Generally larger practices and groups will frequently adopt a multiple of EBITDA (Earnings Before Interest, Taxes, Depreciation and Amortization) as the basis for their valuation, while smaller (predominantly smaller NHS) practices usually look for a percentage of the gross income. Typically, based on an associate led dental valuation, individual practices can be purchased at an average of 6.4 x EBITDA. But that value will change based on the factors we’ve noted above.

Max explains; “It is worth noting that we make no assumptions related to staff costs and associates costs, and we suggest that if any changes have to take place, this will have to be done ahead of completion as the seller’s responsibility.”

In principle, the initial valuation is determined by factors below;

  • Last three years accounts
  • Most recent NHS Pay & Activity Statement
  • Private turnover and type of dentistry
  • Last 12 months actual income from management account
  • Clinicians – role, days worked, pay rate, start date, income generated
  • Support team – position, days/hours worked, pay rate and start date
  • Details of the freehold value or lease terms

“As valuers, we analyze the intangible asset and scrutinize the personal goodwill compared to the commercial goodwill of the business, which can drive not only the price but also the terms of the deal,” explains Max. “The deferred consideration and the length of time that a buyer would request a seller to stay in the business post-completion, to minimize their risk of investment also affects final price.

“We also look at the potential in the business and driving factors such as location and demographics, how long the business has been established for, space for more surgeries in the building or outside. We look at the percentage of chair utilization and spare chairs usage and any upward trend in the income stream.”

So, if all this sounds complicated, remember that you can hire an advisor to help you sell as well as to buy. When selling your practice, you want an agent to represent your best interests. Choose someone who has done it before, with a good reputation and an extensive network. Make sure that have complete knowledge and understanding of the dental practice sales process, and the strength and confidence to negotiate deals and terms.”

Think strategically

Another point is to remember what you’re selling. “You need a clear exit plan,” says Max. “Make it clear that you want to leave or stay in the business. Be aware of how this might affect the valuation a corporate [chain] puts on the practice. We advise all principals to obtain a free valuation report of their practice with us, important if they are thinking of selling imminently or in the next 3-5 years.”

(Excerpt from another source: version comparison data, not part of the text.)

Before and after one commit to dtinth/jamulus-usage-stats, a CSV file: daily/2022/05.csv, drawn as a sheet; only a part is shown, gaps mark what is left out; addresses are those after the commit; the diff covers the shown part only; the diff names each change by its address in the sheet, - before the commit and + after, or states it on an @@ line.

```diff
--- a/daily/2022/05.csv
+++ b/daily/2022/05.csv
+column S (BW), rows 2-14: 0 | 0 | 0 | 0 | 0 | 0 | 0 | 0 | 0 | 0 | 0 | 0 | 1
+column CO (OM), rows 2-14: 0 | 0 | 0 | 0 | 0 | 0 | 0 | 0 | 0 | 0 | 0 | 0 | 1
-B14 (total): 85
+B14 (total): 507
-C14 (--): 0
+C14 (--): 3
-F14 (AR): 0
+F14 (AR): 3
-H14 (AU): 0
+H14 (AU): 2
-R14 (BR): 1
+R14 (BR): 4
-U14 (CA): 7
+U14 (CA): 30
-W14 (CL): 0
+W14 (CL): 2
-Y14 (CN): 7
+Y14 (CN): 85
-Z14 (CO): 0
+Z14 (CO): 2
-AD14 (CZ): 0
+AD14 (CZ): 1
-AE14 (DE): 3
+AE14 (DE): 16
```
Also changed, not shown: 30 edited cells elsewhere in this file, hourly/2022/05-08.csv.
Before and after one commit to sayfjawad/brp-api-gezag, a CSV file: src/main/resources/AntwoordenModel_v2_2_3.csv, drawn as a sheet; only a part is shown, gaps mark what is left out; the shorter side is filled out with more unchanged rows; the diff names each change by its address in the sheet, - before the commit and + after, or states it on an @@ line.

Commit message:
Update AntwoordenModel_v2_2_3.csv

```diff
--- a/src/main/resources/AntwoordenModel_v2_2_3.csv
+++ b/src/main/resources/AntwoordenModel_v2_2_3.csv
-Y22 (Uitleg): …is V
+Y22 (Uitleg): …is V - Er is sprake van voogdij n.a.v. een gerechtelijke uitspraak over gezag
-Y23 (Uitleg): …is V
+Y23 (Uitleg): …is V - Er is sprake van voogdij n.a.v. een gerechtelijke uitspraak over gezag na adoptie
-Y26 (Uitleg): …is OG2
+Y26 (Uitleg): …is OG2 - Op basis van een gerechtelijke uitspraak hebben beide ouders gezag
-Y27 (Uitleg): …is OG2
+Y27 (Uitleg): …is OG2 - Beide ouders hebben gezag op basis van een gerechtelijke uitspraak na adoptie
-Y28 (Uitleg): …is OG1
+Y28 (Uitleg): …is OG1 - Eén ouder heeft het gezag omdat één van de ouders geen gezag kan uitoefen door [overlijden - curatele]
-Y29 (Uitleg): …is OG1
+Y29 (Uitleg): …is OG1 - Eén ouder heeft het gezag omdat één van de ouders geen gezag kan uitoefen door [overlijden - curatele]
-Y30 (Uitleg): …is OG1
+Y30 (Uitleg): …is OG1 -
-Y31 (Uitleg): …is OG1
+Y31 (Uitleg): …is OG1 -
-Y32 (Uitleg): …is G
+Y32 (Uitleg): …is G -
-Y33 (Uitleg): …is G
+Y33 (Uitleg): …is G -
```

Keeping your team on-board is also important. Informing them at the right time and in the right way will stop people panicking getting stressed, or even worse getting a new job. If you’re selling a going concern that includes the contracts of your staff, it would be good for all concerned if they were still part of the business when the transaction is completed.

In conclusion

“The world of dentistry is constantly changing,” says Ben Baker. “BHA has been involved for the last 20 years and we have built Pearl Dental Software to be responsive to changes in clinical practice. The latest version of Pearl reflects the most recent developments in the business side of dentistry as well. We’ve seen spurious reports of how some business software will change the value of your business; a variation of + or – 15% is often quoted. Maintaining practice value is all about flexibility. Pearl has the flexibility needed to cope with the way your business develops, whether that’s acquiring additional practices, changing ownership or just steady as she goes.”


For more information about the features of Pearl Dental Software click here.

Ben Baker